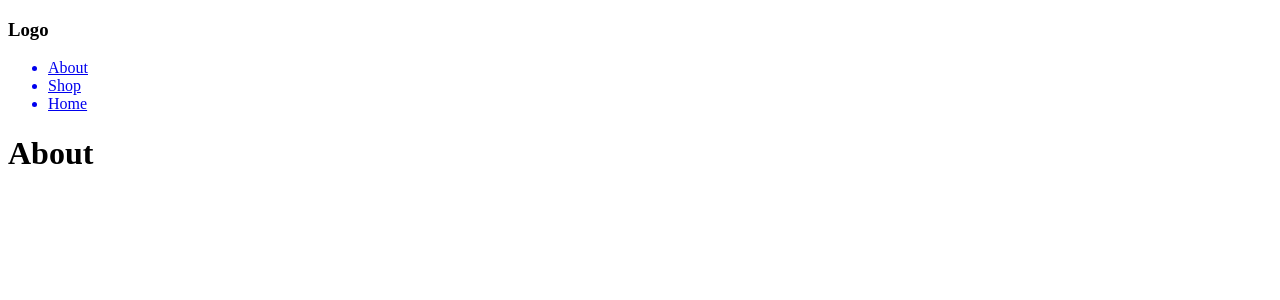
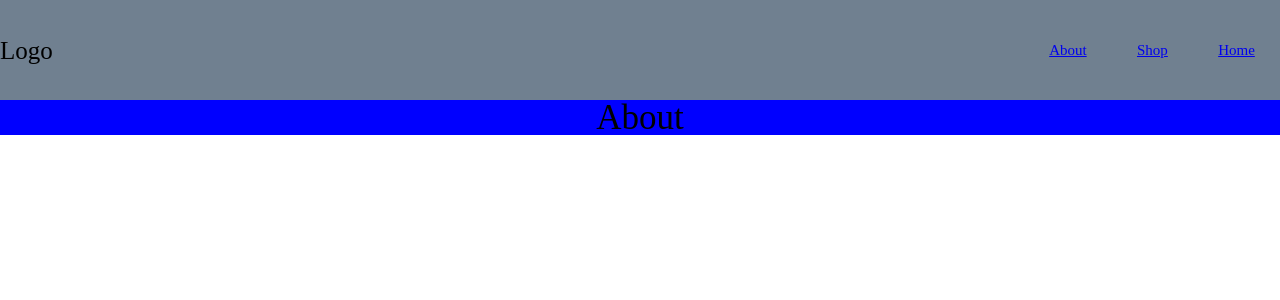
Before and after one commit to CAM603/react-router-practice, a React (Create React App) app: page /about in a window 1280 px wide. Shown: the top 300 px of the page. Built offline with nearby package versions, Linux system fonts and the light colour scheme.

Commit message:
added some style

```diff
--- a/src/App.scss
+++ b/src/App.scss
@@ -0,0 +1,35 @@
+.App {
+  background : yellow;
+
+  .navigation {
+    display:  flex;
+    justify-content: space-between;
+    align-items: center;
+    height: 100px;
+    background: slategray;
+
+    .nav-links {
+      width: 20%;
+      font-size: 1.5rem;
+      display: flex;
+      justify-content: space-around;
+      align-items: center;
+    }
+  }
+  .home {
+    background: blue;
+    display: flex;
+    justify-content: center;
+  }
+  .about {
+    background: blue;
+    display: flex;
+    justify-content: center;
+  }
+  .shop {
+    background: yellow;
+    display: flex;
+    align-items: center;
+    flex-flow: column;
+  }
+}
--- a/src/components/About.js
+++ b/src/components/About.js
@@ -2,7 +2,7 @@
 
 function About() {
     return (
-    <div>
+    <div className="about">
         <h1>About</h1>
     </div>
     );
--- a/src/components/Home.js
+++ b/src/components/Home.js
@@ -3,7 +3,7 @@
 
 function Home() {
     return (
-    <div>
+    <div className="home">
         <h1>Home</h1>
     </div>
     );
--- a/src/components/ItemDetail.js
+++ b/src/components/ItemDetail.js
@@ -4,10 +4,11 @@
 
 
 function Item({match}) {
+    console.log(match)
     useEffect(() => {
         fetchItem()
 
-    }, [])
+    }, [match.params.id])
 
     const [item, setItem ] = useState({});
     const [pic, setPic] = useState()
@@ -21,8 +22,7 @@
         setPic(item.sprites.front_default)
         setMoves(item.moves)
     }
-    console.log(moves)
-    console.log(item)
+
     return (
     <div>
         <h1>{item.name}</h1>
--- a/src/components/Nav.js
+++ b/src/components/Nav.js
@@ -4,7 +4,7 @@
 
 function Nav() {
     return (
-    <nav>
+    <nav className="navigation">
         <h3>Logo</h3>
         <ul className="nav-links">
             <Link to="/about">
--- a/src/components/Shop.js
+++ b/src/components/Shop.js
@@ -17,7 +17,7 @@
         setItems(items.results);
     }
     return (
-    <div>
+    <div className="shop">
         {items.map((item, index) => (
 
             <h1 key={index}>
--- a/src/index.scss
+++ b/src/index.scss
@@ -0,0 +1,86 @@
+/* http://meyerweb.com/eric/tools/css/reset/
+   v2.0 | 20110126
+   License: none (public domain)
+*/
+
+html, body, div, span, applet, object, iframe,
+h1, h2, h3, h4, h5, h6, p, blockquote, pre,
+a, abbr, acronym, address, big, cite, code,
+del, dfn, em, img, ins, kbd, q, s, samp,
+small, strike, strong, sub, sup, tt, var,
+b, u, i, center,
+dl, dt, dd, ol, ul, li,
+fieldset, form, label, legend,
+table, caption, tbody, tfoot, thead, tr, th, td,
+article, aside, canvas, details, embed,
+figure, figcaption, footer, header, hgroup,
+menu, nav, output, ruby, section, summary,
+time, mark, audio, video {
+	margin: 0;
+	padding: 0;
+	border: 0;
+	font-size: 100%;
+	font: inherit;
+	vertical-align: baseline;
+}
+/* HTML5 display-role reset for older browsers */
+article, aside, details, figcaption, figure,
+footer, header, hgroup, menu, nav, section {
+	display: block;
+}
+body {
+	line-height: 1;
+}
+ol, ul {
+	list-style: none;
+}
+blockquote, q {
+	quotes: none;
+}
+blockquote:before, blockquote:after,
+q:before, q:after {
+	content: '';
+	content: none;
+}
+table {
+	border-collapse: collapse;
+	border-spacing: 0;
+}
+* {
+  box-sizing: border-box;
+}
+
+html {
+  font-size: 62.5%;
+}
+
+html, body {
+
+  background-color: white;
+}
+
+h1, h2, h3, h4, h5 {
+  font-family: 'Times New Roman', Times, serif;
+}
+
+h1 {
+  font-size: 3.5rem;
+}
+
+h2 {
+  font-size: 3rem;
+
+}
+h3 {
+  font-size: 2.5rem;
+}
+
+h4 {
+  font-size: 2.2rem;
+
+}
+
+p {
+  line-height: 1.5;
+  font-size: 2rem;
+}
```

# WHAT YOU SHOULD DO
If a line in the entries above contains the word "background", copy it.

# ANSWER TO THE PROBLEM
+  background : yellow;
+    background: slategray;
+    background: blue;
+    background: blue;
+    background: yellow;
+  background-color: white;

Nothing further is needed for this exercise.